Health Insurance

Japan has two main public health insurance systems: the Employees’ Health Insurance and the National Health Insurance. All residents, including foreigners, who have an address in Japan must join one of the Japanese public health insurance systems regardless of whether they have a private insurance or not. If you have joined one of them, you and your immediate family will only need to pay 30% of the medical fee. Some services such as health check-ups, comprehensive medical examinations (Ningen-dock), dental check-ups and special operations such as implants may not be covered by insurance, so it is advisable to always inquire first. There is also a system called Kogaku Ryoyohi Seido (High Cost Medical Fees) in which the portion of medical expenses that exceeds the established limit of medical expenses paid in a single month is reimbursed. For details refer to the Social Insurance Agency.
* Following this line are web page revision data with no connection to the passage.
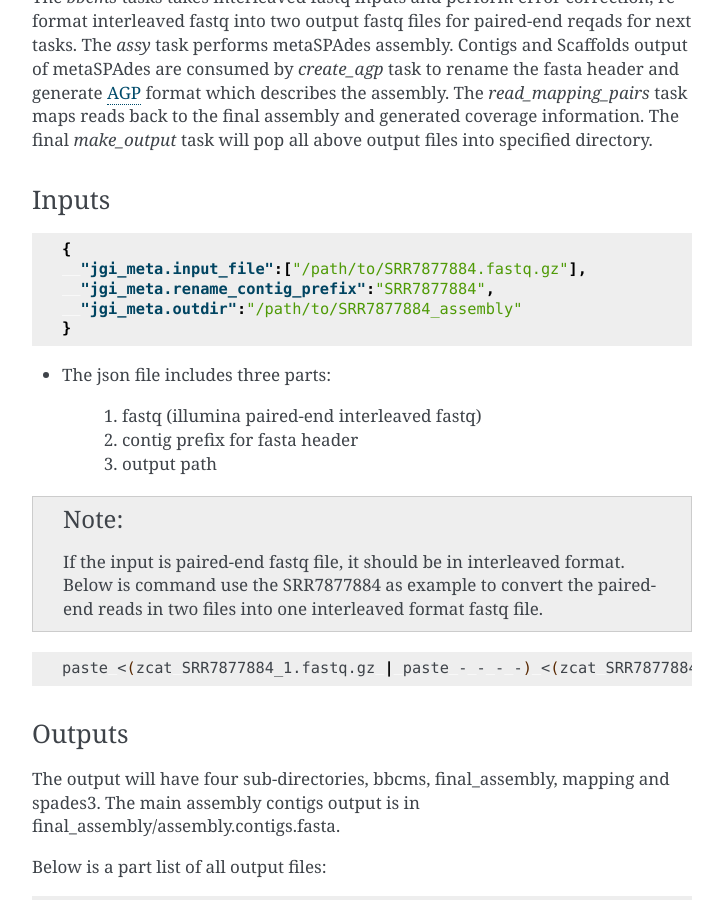
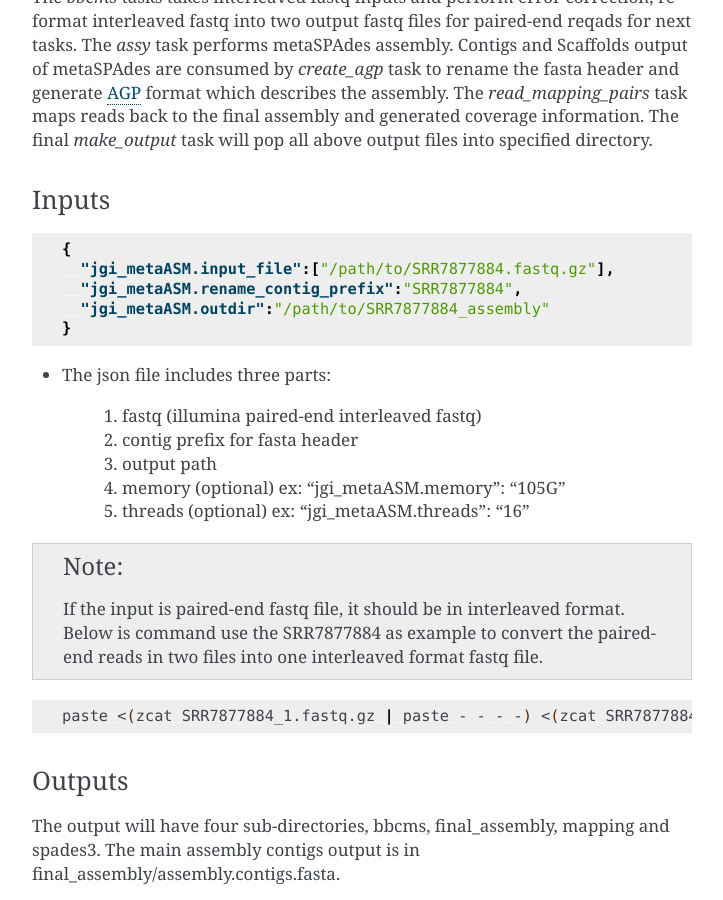
Before and after one commit to microbiomedata/metaAssembly, a Sphinx documentation site: the page built from docs/index.rst, in a window 1280 px wide and 900 px high, scrolled down 1511 px. Shown: the whole window, without its empty margins (388-1111 px from the left). Built offline with Sphinx 7.4.7, drawn with Linux system fonts in a browser that asks for light colours.

```diff
--- a/docs/index.rst
+++ b/docs/index.rst
@@ -58,9 +58,9 @@ Inputs
 .. code-block:: JSON
 
 	{
-	  "jgi_meta.input_file":["/path/to/SRR7877884.fastq.gz"],
-	  "jgi_meta.rename_contig_prefix":"SRR7877884",
-	  "jgi_meta.outdir":"/path/to/SRR7877884_assembly"
+	  "jgi_metaASM.input_file":["/path/to/SRR7877884.fastq.gz"],
+	  "jgi_metaASM.rename_contig_prefix":"SRR7877884",
+	  "jgi_metaASM.outdir":"/path/to/SRR7877884_assembly"
 	}
 
 * The json file includes three parts:
@@ -70,6 +70,10 @@ Inputs
     2. contig prefix for fasta header
 
     3. output path
+
+    4. memory (optional) ex: "jgi_metaASM.memory": "105G"
+
+    5. threads (optional) ex: "jgi_metaASM.threads": "16"
 
 .. note::
 
```
Also changed, not shown: README.md (+7 -3 lines), 1 other file.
Employees’ Health Insurance

Kenko-Hoken (Employees’ Health Insurance) is a workplace-based health insurance system for company employees and their dependents. Your premium is based on your income, and will be split equally between you and your company. Your company will deduct the payment from your salary every month.

Social Insurance Agency
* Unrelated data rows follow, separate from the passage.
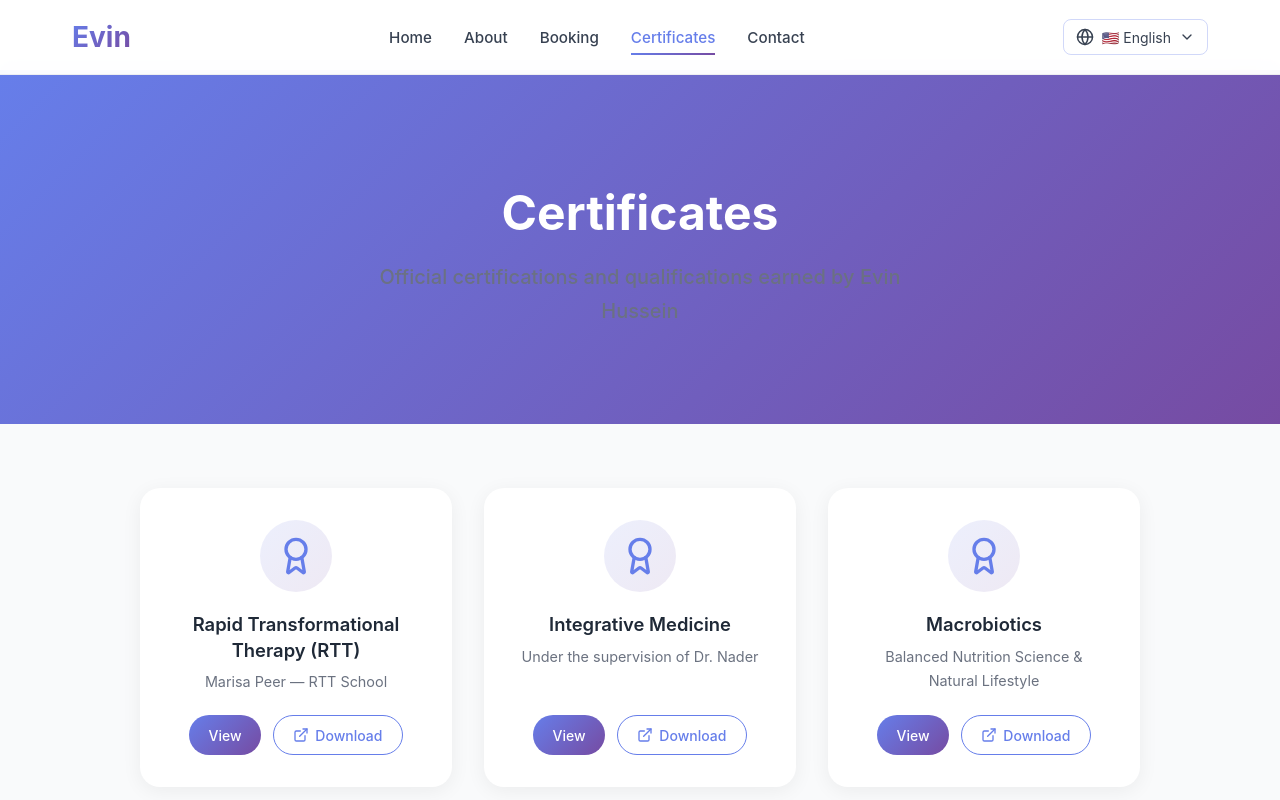
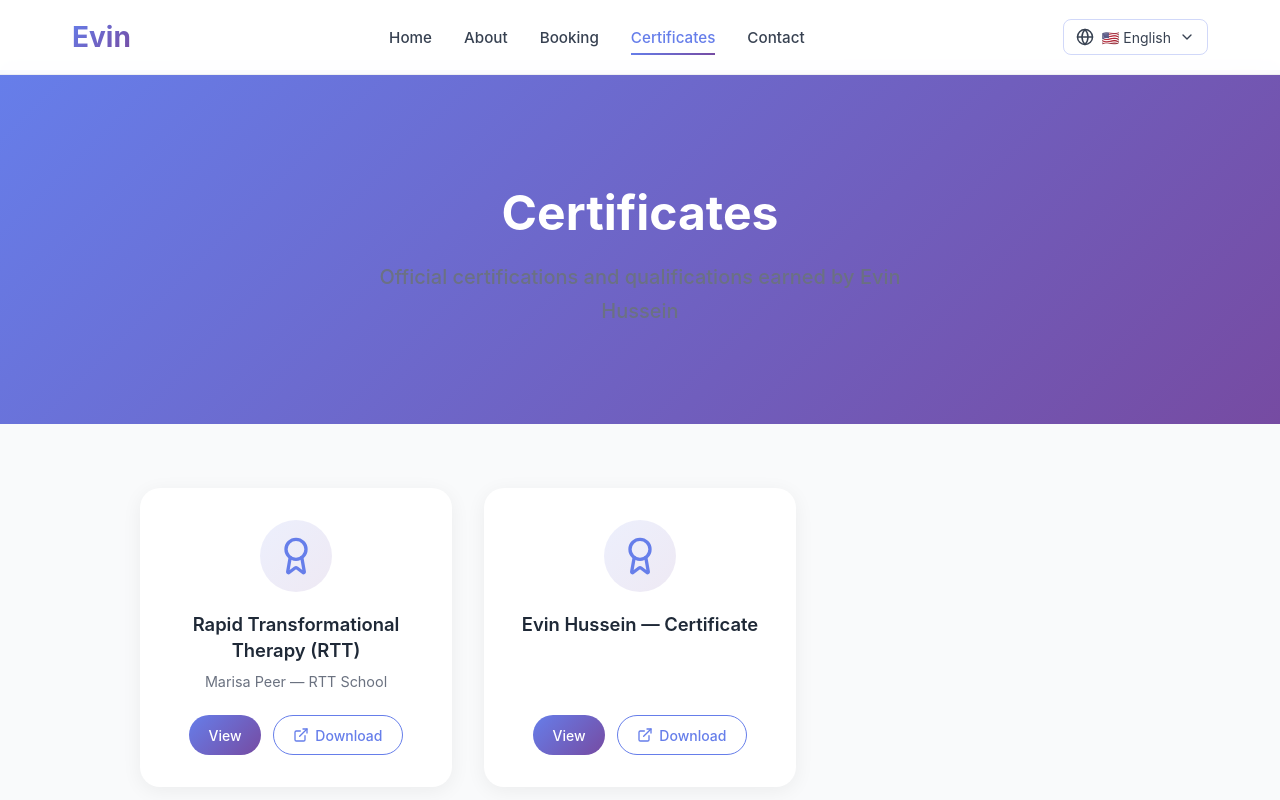
Before and after one commit to RaniMeree/evinhussein, a React (Vite) app: page /certificates in a window 1280 px wide. Shown: the top 800 px of the page. Built offline with nearby package versions, Linux system fonts and the light colour scheme.

Commit message:
certificates

```diff
--- a/src/pages/certificates-data.js
+++ b/src/pages/certificates-data.js
@@ -9,22 +9,16 @@
  */
 const certificatesData = [
   {
-    filename: 'rtt.pdf',
+    filename: 'certification-RTT-Practitioner-Certificate-and-Logos-EvinHussein.pdf',
     en: { title: 'Rapid Transformational Therapy (RTT)', issuer: 'Marisa Peer — RTT School' },
     ar: { title: 'العلاج التحويلي السريع (RTT)', issuer: 'ماريسا بير — مدرسة RTT' },
     sv: { title: 'Rapid Transformational Therapy (RTT)', issuer: 'Marisa Peer — RTT School' },
   },
   {
-    filename: 'integrative-medicine.pdf',
-    en: { title: 'Integrative Medicine', issuer: 'Under the supervision of Dr. Nader' },
-    ar: { title: 'الطب التكاملي الشامل', issuer: 'بإشراف الدكتور نادر' },
-    sv: { title: 'Integrativ Medicin', issuer: 'Under handledning av Dr. Nader' },
-  },
-  {
-    filename: 'macrobiotics.pdf',
-    en: { title: 'Macrobiotics', issuer: 'Balanced Nutrition Science & Natural Lifestyle' },
-    ar: { title: 'علم الماكروبيوتيك', issuer: 'علم التغذية المتوازنة ونمط الحياة الطبيعي' },
-    sv: { title: 'Makrobiotik', issuer: 'Balanserad näringsvetenskap & naturlig livsstil' },
+    filename: 'Evin Hussein...pdf',
+    en: { title: 'Evin Hussein — Certificate', issuer: '' },
+    ar: { title: 'إيفين حسين — شهادة', issuer: '' },
+    sv: { title: 'Evin Hussein — Certifikat', issuer: '' },
   },
 ];
 
```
National Health Insurance

Kokumin-Kenko-Hoken (National Health Insurance) run by the local municipal office is designed for self-employed persons and students who do not have Employees’ Health Insurance. Foreigners who are not members of the Employees’ Health Insurance must register for this, as long as they have a visa that is effective for at least a year. Monthly contributions will differ based on where you live and your income. You can check details at your local municipal office.

Foreign Insurance
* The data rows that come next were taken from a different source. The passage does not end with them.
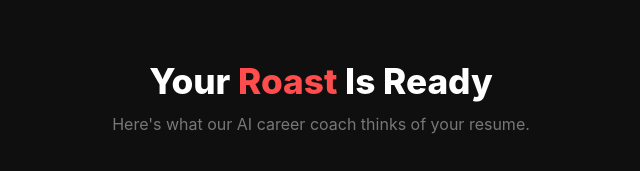
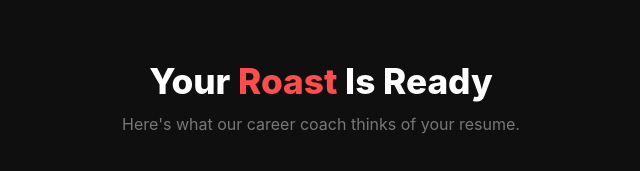
Before and after one commit to pepito-c/resumesucks, a website: page public/result.html in a window 1280 px wide. Shown: the top 171 px of the page, 319-959 px from the left. Drawn offline with Linux system fonts and the light colour scheme.

Commit message:
fix: remove AI prefix from career coach copy on result page + require job field

```diff
--- a/public/result.html
+++ b/public/result.html
@@ -392,7 +392,7 @@
 <body>
   <div class="container">
     <h1>Your <span>Roast</span> Is Ready</h1>
-    <p class="subtitle">Here's what our AI career coach thinks of your resume.</p>
+    <p class="subtitle">Here's what our career coach thinks of your resume.</p>
 
     <div class="loading" id="loading">
       <div class="spinner"></div>
```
Private insurance, aimed at expatriates in Japan, is also available. This will cover special treatments which the public medical insurance does not cover, such as cancer treatment, high-tech medical treatments, hospitalization and even treatments received while overseas. Because medical expenses can easily increase without any health/medical insurance, it is highly recommended you register with one of the insurance systems.

Hospitals in Japan that accept foreign insurance may have differing policies. Please check with the hospital directly to learn what their policy is.

Preventing Food Poisoning and Heat Stroke in the Summer Months

Japan is hit by soaring temperatures and high humidity levels starting in the June rain season and letting up around September. During this season, there is a constant risk of food poisoning, heat stroke, and dehydration. Even though Japan is well known for its great sanitation, the heat and humidity of the summer is not to be taken lightly. First, in order to protect yourself against food poisoning, remember to wash your hands thoroughly, store perishable foods in the refrigerator or freezer, avoid storing foods in especially hot, humid places or where there is direct exposure to sunlight, and clean and dry eating/cooking utensils properly. If you are planning to pack your lunch, avoid raw foods and try to store it using ice packs or cooler bags.

Also keep in mind that with the high humidity it is harder to produce sweat and your body cannot properly cool itself down. This can greatly increase your risk of heat stroke. On sunny days with particularly high temperatures, make sure to take shelter indoors or in the shade, take conscious steps to stay cool, and drink plenty of water.

Hay Fever in Japan (Kafunsho)

Hay fever is an allergic reaction to pollen mainly of cedar (February through April) and Japanese cypress (May). Symptoms include a runny nose, sneezing and itchy eyes. They can be minimized or prevented by consulting a doctor for prescription drugs, or by using over the counter medicine like eye drops. Wearing masks and glasses, gargling, washing your face, not leaving your laundry outside or leaving your windows and doors open, are also effective.

The flu (influenza) season usually begins around November, so it is best to get vaccinated before it begins to spread through the population. Vaccinations are available at many local hospitals and clinics, but are not covered by all health insurance policies. Consult your doctor first if you have egg allergy.